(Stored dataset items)
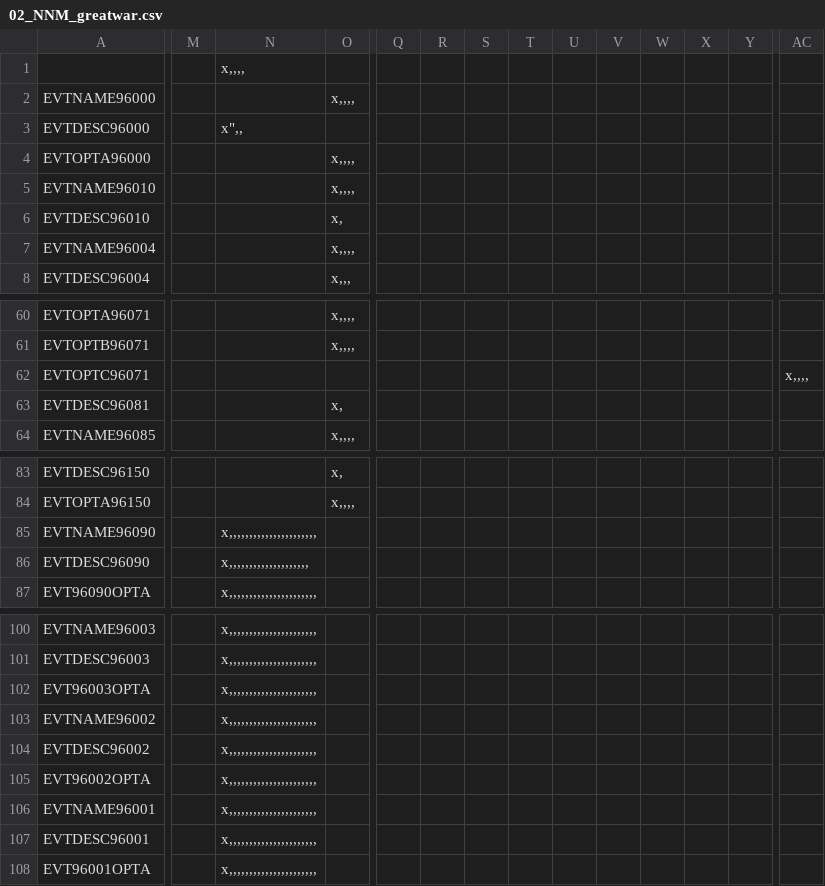
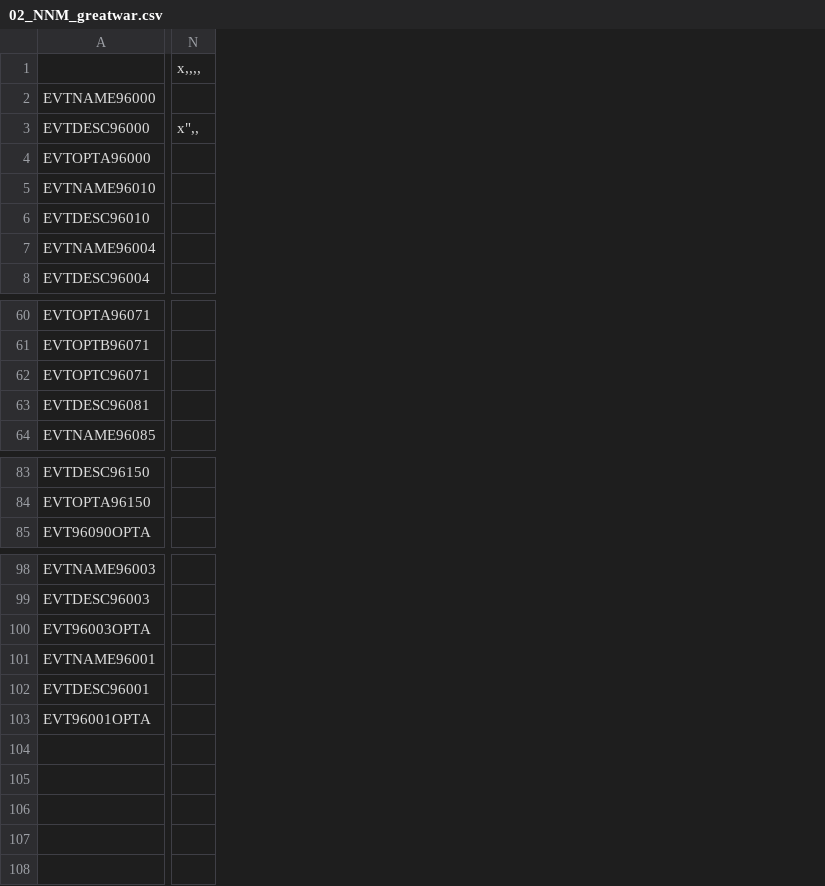
Before and after one commit to moretrim/ccHFM, a CSV file: ccHFM/localisation/02_NNM_greatwar.csv, drawn as a sheet; only a part is shown, gaps mark what is left out; removed rows and columns are numbered as before the commit, all else as after; rows hold the shown columns only; the diff covers the shown part only; the diff names each change by its address in the sheet, - before the commit and + after, or states it on an @@ line.

```diff
--- a/ccHFM/localisation/02_NNM_greatwar.csv
+++ b/ccHFM/localisation/02_NNM_greatwar.csv
-column M, empty
-column N, rows 1-3: x,,,, |  | x",,; row 87: x,,,,,,,,,,,,,,,,,,,,,,; rows 100-102: all x,,,,,,,,,,,,,,,,,,,,,,; rows 106-108: all x,,,,,,,,,,,,,,,,,,,,,,
-column O, rows 2-8: x,,,, |  | x,,,, | x,,,, | x, | x,,,, | x,,,; rows 60-64: x,,,, | x,,,, |  | x, | x,,,,; rows 83-84: x, | x,,,,
-column Q, empty
-column R, empty
-column S, empty
-column T, empty
-column U, empty
-column V, empty
-column W, empty
-column X, empty
-column Y, empty
-N1: (empty)
+N1: x,,,,
-N3: (empty)
+N3: x",,
-N62: x,,,,
+N62: (empty)
-row 85: EVTNAME96090 |  | x,,,,,,,,,,,,,,,,,,,,,,
-row 86: EVTDESC96090 |  | x,,,,,,,,,,,,,,,,,,,,
-row 103: EVTNAME96002 |  | x,,,,,,,,,,,,,,,,,,,,,,
-row 104: EVTDESC96002 |  | x,,,,,,,,,,,,,,,,,,,,,,
-row 105: EVT96002OPTA |  | x,,,,,,,,,,,,,,,,,,,,,,
```
Also changed, not shown: 3 removed columns elsewhere in this file, ccHFM/localisation/00_HPM_News.csv, ccHFM/localisation/00_HPM_decisions.csv, 20 other files.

TASK GOAL →
Copy all of the entries verbatim, leaving out any pictures they contain.

SOLUTION →
Before and after one commit to moretrim/ccHFM, a CSV file: ccHFM/localisation/02_NNM_greatwar.csv, drawn as a sheet; only a part is shown, gaps mark what is left out; removed rows and columns are numbered as before the commit, all else as after; rows hold the shown columns only; the diff covers the shown part only; the diff names each change by its address in the sheet, - before the commit and + after, or states it on an @@ line.

```diff
--- a/ccHFM/localisation/02_NNM_greatwar.csv
+++ b/ccHFM/localisation/02_NNM_greatwar.csv
-column M, empty
-column N, rows 1-3: x,,,, |  | x",,; row 87: x,,,,,,,,,,,,,,,,,,,,,,; rows 100-102: all x,,,,,,,,,,,,,,,,,,,,,,; rows 106-108: all x,,,,,,,,,,,,,,,,,,,,,,
-column O, rows 2-8: x,,,, |  | x,,,, | x,,,, | x, | x,,,, | x,,,; rows 60-64: x,,,, | x,,,, |  | x, | x,,,,; rows 83-84: x, | x,,,,
-column Q, empty
-column R, empty
-column S, empty
-column T, empty
-column U, empty
-column V, empty
-column W, empty
-column X, empty
-column Y, empty
-N1: (empty)
+N1: x,,,,
-N3: (empty)
+N3: x",,
-N62: x,,,,
+N62: (empty)
-row 85: EVTNAME96090 |  | x,,,,,,,,,,,,,,,,,,,,,,
-row 86: EVTDESC96090 |  | x,,,,,,,,,,,,,,,,,,,,
-row 103: EVTNAME96002 |  | x,,,,,,,,,,,,,,,,,,,,,,
-row 104: EVTDESC96002 |  | x,,,,,,,,,,,,,,,,,,,,,,
-row 105: EVT96002OPTA |  | x,,,,,,,,,,,,,,,,,,,,,,
```
Also changed, not shown: 3 removed columns elsewhere in this file, ccHFM/localisation/00_HPM_News.csv, ccHFM/localisation/00_HPM_decisions.csv, 20 other files.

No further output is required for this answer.